12281Our Solar-System's Orbit Through Milky Way's Dark Matter Disk --Does It Trigger
- May 3, 2014URL to an interesting post in the Daily Galaxy blogJohn Brunner used this idea in his great book The Crucible of Time.Chris
Did you ever stop to think, and forget to start again?"
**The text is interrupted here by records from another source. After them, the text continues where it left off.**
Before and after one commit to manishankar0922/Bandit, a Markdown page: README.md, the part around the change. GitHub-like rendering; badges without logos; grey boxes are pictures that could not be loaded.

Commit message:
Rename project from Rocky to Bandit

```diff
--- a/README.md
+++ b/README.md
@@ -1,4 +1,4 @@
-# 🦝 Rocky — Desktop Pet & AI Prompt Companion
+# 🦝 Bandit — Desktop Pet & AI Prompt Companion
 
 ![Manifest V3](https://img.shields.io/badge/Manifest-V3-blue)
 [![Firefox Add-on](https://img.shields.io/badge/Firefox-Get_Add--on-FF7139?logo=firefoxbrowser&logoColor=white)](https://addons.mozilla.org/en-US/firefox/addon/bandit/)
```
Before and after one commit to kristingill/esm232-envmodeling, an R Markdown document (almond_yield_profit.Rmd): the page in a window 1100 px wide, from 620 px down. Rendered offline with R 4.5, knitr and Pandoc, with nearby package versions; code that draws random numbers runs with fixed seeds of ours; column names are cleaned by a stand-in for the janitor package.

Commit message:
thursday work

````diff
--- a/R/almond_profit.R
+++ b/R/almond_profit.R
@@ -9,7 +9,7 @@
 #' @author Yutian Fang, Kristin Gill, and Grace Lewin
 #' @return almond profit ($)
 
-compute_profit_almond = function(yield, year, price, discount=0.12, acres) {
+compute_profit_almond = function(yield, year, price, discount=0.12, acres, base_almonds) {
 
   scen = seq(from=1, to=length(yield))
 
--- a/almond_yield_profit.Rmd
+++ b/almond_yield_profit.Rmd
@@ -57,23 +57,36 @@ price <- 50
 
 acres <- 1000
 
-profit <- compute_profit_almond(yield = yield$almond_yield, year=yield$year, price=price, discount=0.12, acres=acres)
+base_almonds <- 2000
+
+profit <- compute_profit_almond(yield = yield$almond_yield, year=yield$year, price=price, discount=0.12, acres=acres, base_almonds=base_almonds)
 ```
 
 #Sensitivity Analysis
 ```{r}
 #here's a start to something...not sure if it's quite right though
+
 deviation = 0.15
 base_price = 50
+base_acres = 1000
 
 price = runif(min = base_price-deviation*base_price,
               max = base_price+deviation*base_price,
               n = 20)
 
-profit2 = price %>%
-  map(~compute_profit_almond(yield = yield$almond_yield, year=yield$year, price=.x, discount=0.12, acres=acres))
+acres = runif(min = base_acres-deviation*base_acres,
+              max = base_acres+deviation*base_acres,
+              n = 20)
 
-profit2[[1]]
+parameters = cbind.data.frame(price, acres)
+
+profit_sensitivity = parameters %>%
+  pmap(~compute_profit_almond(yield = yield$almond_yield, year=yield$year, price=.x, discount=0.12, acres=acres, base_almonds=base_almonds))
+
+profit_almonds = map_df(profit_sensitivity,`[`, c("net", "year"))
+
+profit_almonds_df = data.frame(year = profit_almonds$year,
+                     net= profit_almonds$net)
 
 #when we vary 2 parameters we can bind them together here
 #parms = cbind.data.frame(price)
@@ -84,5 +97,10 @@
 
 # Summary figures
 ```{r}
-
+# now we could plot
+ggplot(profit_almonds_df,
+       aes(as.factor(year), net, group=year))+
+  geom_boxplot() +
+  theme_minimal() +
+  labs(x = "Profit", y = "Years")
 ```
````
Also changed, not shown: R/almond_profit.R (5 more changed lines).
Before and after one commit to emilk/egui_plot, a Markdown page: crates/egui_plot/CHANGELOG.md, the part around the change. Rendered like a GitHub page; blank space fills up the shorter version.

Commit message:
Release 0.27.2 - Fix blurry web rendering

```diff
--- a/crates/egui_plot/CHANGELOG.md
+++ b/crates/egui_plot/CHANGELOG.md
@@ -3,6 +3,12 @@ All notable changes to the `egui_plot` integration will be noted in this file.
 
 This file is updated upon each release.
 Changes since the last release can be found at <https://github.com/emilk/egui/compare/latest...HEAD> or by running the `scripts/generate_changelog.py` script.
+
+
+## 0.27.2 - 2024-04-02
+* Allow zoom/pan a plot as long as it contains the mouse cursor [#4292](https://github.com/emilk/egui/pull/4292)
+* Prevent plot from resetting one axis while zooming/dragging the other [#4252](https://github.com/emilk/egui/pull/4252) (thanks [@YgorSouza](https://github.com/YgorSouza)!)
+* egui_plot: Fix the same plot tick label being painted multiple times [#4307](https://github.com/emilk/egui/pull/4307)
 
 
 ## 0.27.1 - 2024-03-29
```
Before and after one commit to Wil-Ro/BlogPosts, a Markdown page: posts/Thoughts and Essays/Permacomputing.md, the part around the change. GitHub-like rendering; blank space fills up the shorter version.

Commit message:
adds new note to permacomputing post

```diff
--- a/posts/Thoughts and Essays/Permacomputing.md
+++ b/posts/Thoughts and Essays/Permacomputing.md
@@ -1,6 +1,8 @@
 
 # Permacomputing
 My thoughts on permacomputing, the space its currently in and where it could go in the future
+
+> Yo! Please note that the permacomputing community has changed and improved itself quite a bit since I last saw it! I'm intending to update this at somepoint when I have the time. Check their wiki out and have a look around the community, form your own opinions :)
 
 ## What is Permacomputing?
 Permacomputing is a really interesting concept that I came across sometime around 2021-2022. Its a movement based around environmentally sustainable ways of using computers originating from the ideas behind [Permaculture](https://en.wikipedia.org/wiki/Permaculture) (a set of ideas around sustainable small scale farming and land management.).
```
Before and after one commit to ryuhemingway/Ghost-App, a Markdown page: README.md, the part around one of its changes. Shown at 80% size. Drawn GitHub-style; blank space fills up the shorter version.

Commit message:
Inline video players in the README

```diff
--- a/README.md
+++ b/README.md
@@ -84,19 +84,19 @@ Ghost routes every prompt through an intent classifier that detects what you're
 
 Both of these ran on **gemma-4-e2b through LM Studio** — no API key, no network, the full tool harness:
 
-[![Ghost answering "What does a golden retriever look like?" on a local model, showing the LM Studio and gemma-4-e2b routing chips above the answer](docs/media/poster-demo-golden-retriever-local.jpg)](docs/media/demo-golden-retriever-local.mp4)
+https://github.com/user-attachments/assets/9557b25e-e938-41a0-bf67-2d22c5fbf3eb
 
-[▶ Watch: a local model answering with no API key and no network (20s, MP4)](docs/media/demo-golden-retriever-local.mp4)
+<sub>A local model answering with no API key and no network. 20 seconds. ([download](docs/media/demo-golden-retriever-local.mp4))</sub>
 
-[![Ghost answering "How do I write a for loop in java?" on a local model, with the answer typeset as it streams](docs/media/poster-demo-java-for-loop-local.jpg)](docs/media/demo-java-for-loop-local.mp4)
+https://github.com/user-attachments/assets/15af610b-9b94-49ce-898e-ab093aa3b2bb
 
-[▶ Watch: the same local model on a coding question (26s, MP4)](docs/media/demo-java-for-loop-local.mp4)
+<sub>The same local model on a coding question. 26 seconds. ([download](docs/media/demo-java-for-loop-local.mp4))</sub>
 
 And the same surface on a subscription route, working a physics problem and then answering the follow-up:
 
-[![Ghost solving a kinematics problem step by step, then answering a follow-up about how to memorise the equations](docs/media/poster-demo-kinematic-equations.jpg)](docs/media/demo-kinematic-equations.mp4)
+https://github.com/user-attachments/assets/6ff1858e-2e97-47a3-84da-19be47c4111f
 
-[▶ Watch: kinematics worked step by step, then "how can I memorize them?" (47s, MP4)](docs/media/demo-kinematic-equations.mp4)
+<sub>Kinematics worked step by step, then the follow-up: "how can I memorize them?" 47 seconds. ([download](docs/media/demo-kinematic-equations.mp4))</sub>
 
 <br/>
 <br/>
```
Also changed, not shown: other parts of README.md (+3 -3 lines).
An increased likelihood of life-threatening comet impacts could occur when the Sun passes through a possible dark matter disk in the Galaxy. Our Solar System orbits around the Milky Way’s center, completing a revolution every 250 million years or so. Along this path, it oscillates up and down, crossing the galactic plane about every 32 million years. If a dark matter disk were concentrated along the galactic plane, as shown here, it might tidally disrupt the motion of comets in the Oort cloud at the outer edge of our Solar System. This could explain possible periodic fluctuations in the rate of impacts on Earth.Scientists have uncovered possible evidence of this galactic bumpiness in an apparent periodic fluctuation in the rate of large crater-forming impacts—the kind that likely killed off the dinosaurs. The frequency of impact fluctuations closely matches the rate at which the Sun passes through the plane of the galactic disk. However, it hasn’t been clear what element in the disk could be influencing comet trajectories. Two theoretical physicists have put forward a hypothesis that inserts dark matter as the missing piece between Solar System motion and possibly life-threatening comet impacts. In a paper published in Physical Review Letters, Lisa Randall and Matthew Reece from Harvard University suggest that some of the mysterious invisible matter, which makes up 85% of all matter in the Universe, could exist in a thin disk that disturbs the path of certain comets so that they are more likely to collide with our planet. "